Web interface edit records
□ □ □ □ □

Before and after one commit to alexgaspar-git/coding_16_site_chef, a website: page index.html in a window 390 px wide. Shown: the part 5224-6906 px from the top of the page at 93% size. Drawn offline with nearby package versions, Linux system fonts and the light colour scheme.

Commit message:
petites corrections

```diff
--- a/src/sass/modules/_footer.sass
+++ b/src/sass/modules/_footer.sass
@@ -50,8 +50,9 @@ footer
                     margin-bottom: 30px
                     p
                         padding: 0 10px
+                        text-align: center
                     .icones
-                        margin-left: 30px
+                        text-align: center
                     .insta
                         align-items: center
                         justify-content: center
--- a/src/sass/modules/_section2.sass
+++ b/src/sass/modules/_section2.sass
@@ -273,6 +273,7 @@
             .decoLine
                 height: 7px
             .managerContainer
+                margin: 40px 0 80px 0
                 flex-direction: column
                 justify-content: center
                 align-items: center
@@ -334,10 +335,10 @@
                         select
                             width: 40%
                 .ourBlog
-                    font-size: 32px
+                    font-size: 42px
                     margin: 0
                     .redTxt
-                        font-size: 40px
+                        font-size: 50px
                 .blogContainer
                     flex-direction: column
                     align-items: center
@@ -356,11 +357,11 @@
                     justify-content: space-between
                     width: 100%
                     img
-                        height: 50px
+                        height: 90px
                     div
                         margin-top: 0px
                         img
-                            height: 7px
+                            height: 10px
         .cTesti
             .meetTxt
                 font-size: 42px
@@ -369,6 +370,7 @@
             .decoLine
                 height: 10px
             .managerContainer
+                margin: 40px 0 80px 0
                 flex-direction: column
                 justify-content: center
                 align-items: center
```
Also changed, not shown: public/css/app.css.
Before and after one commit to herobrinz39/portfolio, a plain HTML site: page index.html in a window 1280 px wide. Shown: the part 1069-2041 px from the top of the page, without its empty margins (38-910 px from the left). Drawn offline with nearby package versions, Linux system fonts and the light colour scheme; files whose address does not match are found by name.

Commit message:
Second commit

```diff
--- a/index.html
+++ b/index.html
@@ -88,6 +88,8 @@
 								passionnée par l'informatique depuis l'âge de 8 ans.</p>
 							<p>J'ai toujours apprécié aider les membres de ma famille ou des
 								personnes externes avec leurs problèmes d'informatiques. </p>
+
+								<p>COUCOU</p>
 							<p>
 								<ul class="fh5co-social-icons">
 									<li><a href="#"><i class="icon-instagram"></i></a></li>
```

□ □ □ □ □

What you need to do: Exactly as they stand, repeat all the records.

Output:
Before and after one commit to alexgaspar-git/coding_16_site_chef, a website: page index.html in a window 390 px wide. Shown: the part 5224-6906 px from the top of the page at 93% size. Drawn offline with nearby package versions, Linux system fonts and the light colour scheme.

Commit message:
petites corrections

```diff
--- a/src/sass/modules/_footer.sass
+++ b/src/sass/modules/_footer.sass
@@ -50,8 +50,9 @@ footer
                     margin-bottom: 30px
                     p
                         padding: 0 10px
+                        text-align: center
                     .icones
-                        margin-left: 30px
+                        text-align: center
                     .insta
                         align-items: center
                         justify-content: center
--- a/src/sass/modules/_section2.sass
+++ b/src/sass/modules/_section2.sass
@@ -273,6 +273,7 @@
             .decoLine
                 height: 7px
             .managerContainer
+                margin: 40px 0 80px 0
                 flex-direction: column
                 justify-content: center
                 align-items: center
@@ -334,10 +335,10 @@
                         select
                             width: 40%
                 .ourBlog
-                    font-size: 32px
+                    font-size: 42px
                     margin: 0
                     .redTxt
-                        font-size: 40px
+                        font-size: 50px
                 .blogContainer
                     flex-direction: column
                     align-items: center
@@ -356,11 +357,11 @@
                     justify-content: space-between
                     width: 100%
                     img
-                        height: 50px
+                        height: 90px
                     div
                         margin-top: 0px
                         img
-                            height: 7px
+                            height: 10px
         .cTesti
             .meetTxt
                 font-size: 42px
@@ -369,6 +370,7 @@
             .decoLine
                 height: 10px
             .managerContainer
+                margin: 40px 0 80px 0
                 flex-direction: column
                 justify-content: center
                 align-items: center
```
Also changed, not shown: public/css/app.css.
Before and after one commit to herobrinz39/portfolio, a plain HTML site: page index.html in a window 1280 px wide. Shown: the part 1069-2041 px from the top of the page, without its empty margins (38-910 px from the left). Drawn offline with nearby package versions, Linux system fonts and the light colour scheme; files whose address does not match are found by name.

Commit message:
Second commit

```diff
--- a/index.html
+++ b/index.html
@@ -88,6 +88,8 @@
 								passionnée par l'informatique depuis l'âge de 8 ans.</p>
 							<p>J'ai toujours apprécié aider les membres de ma famille ou des
 								personnes externes avec leurs problèmes d'informatiques. </p>
+
+								<p>COUCOU</p>
 							<p>
 								<ul class="fh5co-social-icons">
 									<li><a href="#"><i class="icon-instagram"></i></a></li>
```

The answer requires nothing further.